Anonabox reportedly raised over $600,000, far more than its target of $7,500.
Funding campaign for a tor-enabled, privacy-focused internet router, aimed at anonimising users’ online activity has been pulled from the Kickstarter, following massive online backlash.
During its five days campaign, Anonabox reportedly raised over $600,000, which is far more than its target of $7,500.
Kickstarter said in a statement: "We take the integrity of the Kickstarter system very seriously.
"We only suspend projects when we find strong evidence that they are misrepresenting themselves or otherwise violating the letter or spirit of Kickstarter’s rules.
"As a policy, we do not offer comment on project suspensions beyond what is stated in this message."
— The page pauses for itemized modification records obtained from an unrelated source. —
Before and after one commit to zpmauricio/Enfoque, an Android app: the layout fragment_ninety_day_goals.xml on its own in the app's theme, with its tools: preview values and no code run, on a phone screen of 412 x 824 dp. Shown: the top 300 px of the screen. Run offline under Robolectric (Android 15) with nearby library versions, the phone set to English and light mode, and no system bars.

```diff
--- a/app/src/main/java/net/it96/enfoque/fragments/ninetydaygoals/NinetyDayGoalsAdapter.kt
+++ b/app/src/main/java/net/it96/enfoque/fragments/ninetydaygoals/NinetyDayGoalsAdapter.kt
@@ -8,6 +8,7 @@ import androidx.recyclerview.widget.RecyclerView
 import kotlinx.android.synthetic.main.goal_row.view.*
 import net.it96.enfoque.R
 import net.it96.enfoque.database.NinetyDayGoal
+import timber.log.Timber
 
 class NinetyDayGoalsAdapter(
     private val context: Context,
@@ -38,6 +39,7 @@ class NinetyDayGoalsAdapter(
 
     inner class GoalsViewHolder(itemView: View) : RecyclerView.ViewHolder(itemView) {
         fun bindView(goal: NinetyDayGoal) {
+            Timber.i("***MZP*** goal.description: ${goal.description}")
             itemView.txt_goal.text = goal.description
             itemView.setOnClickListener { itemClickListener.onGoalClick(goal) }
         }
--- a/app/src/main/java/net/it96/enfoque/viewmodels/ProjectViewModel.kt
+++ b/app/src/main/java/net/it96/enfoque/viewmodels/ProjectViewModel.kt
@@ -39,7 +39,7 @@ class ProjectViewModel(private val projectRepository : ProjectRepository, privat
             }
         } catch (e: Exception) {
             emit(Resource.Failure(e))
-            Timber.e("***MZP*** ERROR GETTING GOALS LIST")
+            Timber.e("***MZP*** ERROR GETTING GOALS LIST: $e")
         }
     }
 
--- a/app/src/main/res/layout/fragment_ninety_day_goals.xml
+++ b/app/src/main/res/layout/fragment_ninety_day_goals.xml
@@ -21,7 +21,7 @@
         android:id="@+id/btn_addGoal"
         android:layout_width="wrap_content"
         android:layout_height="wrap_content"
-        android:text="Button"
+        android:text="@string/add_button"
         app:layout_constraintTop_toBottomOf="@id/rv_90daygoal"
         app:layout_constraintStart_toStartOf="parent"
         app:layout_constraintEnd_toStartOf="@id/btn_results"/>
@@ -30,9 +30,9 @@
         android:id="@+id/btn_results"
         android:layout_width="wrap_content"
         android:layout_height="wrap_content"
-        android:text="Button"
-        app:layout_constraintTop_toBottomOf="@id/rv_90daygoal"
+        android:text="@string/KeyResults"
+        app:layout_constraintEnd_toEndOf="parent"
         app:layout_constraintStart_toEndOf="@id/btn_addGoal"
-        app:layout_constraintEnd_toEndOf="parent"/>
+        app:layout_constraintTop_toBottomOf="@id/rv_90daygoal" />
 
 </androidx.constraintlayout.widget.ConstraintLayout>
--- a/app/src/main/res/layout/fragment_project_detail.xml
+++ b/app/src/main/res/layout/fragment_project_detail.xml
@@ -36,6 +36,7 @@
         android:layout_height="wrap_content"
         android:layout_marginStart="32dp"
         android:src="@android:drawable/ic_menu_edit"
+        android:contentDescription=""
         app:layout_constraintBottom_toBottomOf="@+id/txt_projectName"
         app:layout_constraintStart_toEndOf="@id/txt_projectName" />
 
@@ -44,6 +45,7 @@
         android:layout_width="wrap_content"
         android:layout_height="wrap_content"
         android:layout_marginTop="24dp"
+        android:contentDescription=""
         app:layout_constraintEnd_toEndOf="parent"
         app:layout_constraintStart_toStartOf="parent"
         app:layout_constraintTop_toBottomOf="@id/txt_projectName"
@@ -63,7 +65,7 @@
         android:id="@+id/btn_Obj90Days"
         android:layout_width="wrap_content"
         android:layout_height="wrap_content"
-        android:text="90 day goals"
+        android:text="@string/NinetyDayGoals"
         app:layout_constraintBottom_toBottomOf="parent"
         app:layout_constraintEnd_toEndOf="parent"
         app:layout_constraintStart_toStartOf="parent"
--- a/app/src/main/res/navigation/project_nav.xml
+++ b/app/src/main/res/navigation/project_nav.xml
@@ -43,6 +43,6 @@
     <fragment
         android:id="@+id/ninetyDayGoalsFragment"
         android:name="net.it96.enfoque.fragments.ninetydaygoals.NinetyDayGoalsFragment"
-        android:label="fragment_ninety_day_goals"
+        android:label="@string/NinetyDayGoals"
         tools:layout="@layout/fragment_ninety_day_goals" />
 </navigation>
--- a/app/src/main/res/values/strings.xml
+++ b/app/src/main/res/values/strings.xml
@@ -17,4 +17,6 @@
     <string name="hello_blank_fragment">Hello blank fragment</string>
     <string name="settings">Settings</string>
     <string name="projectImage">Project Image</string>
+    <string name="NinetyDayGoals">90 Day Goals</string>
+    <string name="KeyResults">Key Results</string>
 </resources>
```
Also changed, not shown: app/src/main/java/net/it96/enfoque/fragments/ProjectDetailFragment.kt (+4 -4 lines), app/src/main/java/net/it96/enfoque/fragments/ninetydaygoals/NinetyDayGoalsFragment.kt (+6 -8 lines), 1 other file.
Claiming to offer anonymity of online activity, the $45 Anonabox comprises a custom-built router that directs user’s browsing traffic across the Tor network.
Further, the router bounces data around the web, encrypting it at every step, to thwart efforts to trace individuals’ identity.
Soon after the launch of project on Kickstarter, several users claimed that the Anonabox’s router was similar to a device developed by a Chinese electronics firm.
Despite criticisms, Anonabox developer August Germar noted that similar devices displayed on Chinese websites were ‘just generic knockoffs’ and would continue developing the project and sell directly to consumers.
"It doesn’t bother me," he told Ars Technica.
"I just wanted more people to be able to have a device like this."
"You know as much as I do about this. They [Kickstarter] haven’t told me anything. I think there are was a lot of negative press. A lot of people didn’t want the device to exist."